19th century naturalists E.W. Nelson and E.A. Goldman investigated the cloth and dye manufacturing industry in Magdalena Bay that was driven by the harvest of the unique Orchilla Lichen. The industry crashed when manufacturers moved over to artificial dyes.

Day 8 (Continued)

May 22, 2016 (Day 8)

On the road to San Carlos, we came across yet another dead cow that had a dozen turkey vultures and a half dozen caracaras picking at the carcass. We found a spot to turn around so we could slowly creep up on them to film so as not to spook the birds. A little care was needed to get the camera in place, not scare the birds and get a good shot. We may have succeeded.

The best find along the stretch of road was a photogenic patch of creeping devil’s cactus. They look like caterpillars that very slowly creep along the ground. The back end dies while the front end keeps growing. The main stalk then sends out fine rootlets into the ground to sustain itself.

The creeping devil's cactus. 

Arriving in the small fishing village of Puerto San Carlos was a little bit of a shock. The weather was cold; the wind was still problematic. We drove around town to get a “lay of the land,” scope out the launch ramp, find a camp spot, and try to find Julio Solis, the director and manager of the Waterkeeper Alliance. One of Greg’s contacts, and the Bay Keeper, Solis keeps poaching for sea turtles in check and helps educate the watermen of the area about conservation.

For more information on the Waterkeeper Alliance, visit

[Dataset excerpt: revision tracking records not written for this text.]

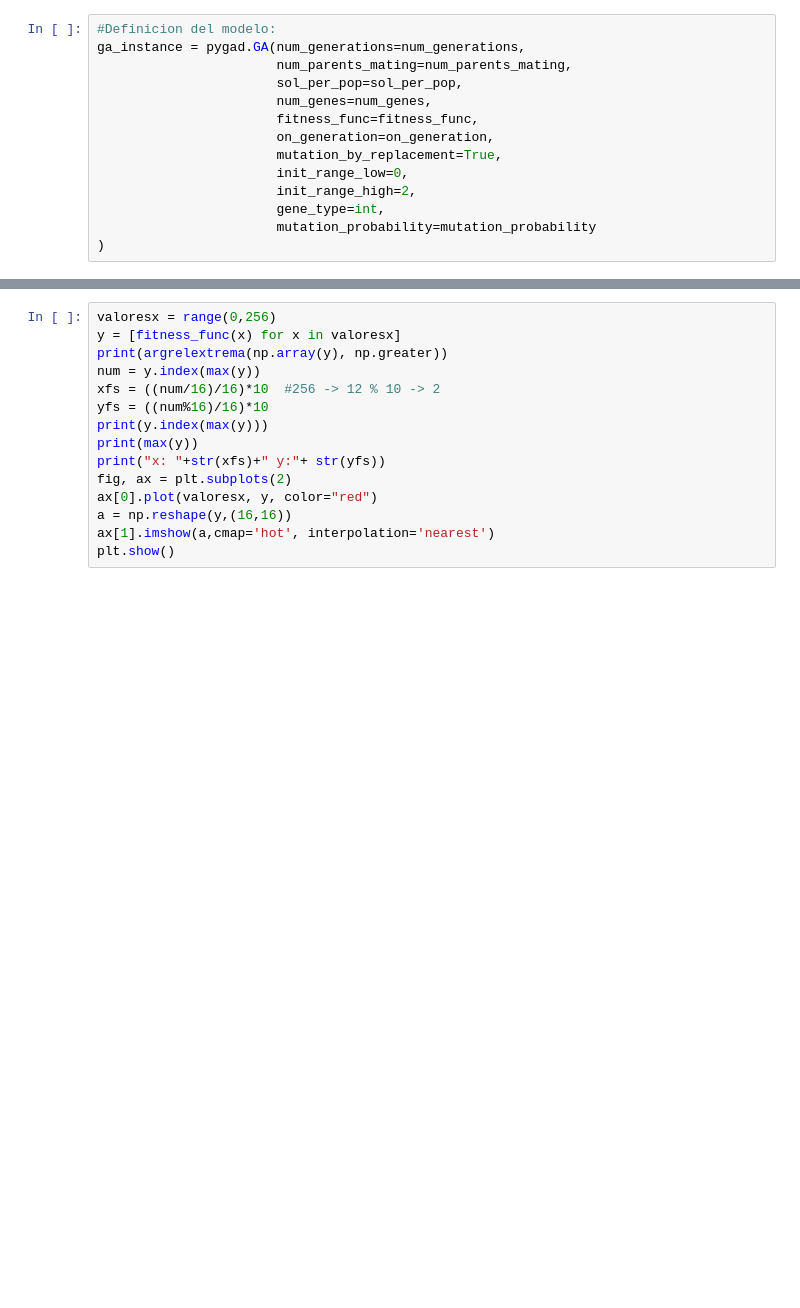
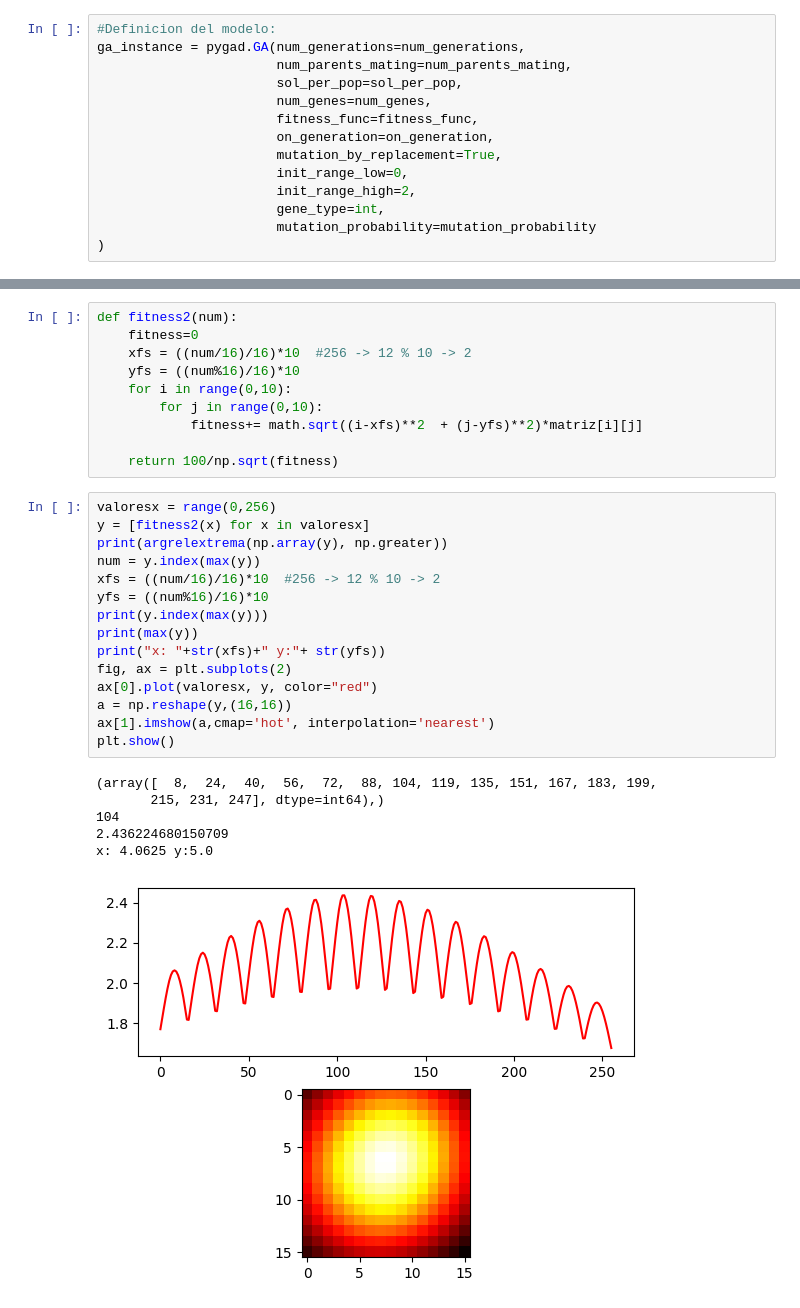
Before and after one commit to fideldalmasso/ic2022, a Jupyter notebook: TP2/notebook1.ipynb, the cells around one changed output, grey strips where cells are left out. Saved outputs shown, nothing was run; the diff lists cells and outputs as text; blank space fills up the shorter version.

```diff
--- a/TP2/notebook1.ipynb
+++ b/TP2/notebook1.ipynb
@@ -114,15 +120,32 @@ Best fitness value reached after 0 generations.
+# %%
+def fitness2(num):
+    fitness=0
+    xfs = ((num/16)/16)*10  #256 -> 12 % 10 -> 2
+    yfs = ((num%16)/16)*10
+    for i in range(0,10):
+        for j in range(0,10):
+            fitness+= math.sqrt((i-xfs)**2  + (j-yfs)**2)*matriz[i][j]
+
+    return 100/np.sqrt(fitness)
 # %%
 valoresx = range(0,256)
-y = [fitness_func(x) for x in valoresx]
+y = [fitness2(x) for x in valoresx]
 print(argrelextrema(np.array(y), np.greater))
 num = y.index(max(y))
 xfs = ((num/16)/16)*10  #256 -> 12 % 10 -> 2
 yfs = ((num%16)/16)*10
 print(y.index(max(y)))
 print(max(y))
 print("x: "+str(xfs)+" y:"+ str(yfs))
 fig, ax = plt.subplots(2)
 ax[0].plot(valoresx, y, color="red")
 a = np.reshape(y,(16,16))
 ax[1].imshow(a,cmap='hot', interpolation='nearest')
 plt.show()
+# %% [output]
+(array([  8,  24,  40,  56,  72,  88, 104, 119, 135, 151, 167, 183, 199,
+       215, 231, 247], dtype=int64),)
+104
+2.436224680150709
+x: 4.0625 y:5.0
+[figure, added]
```
Also changed, not shown: parts of 5 cells of this notebook.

We camped in a nice spot next to the mangroves and back waters of the slough in Puerto San Carlos. We had a great dinner of chicken tacos with fresh veggies. We all slept fitful.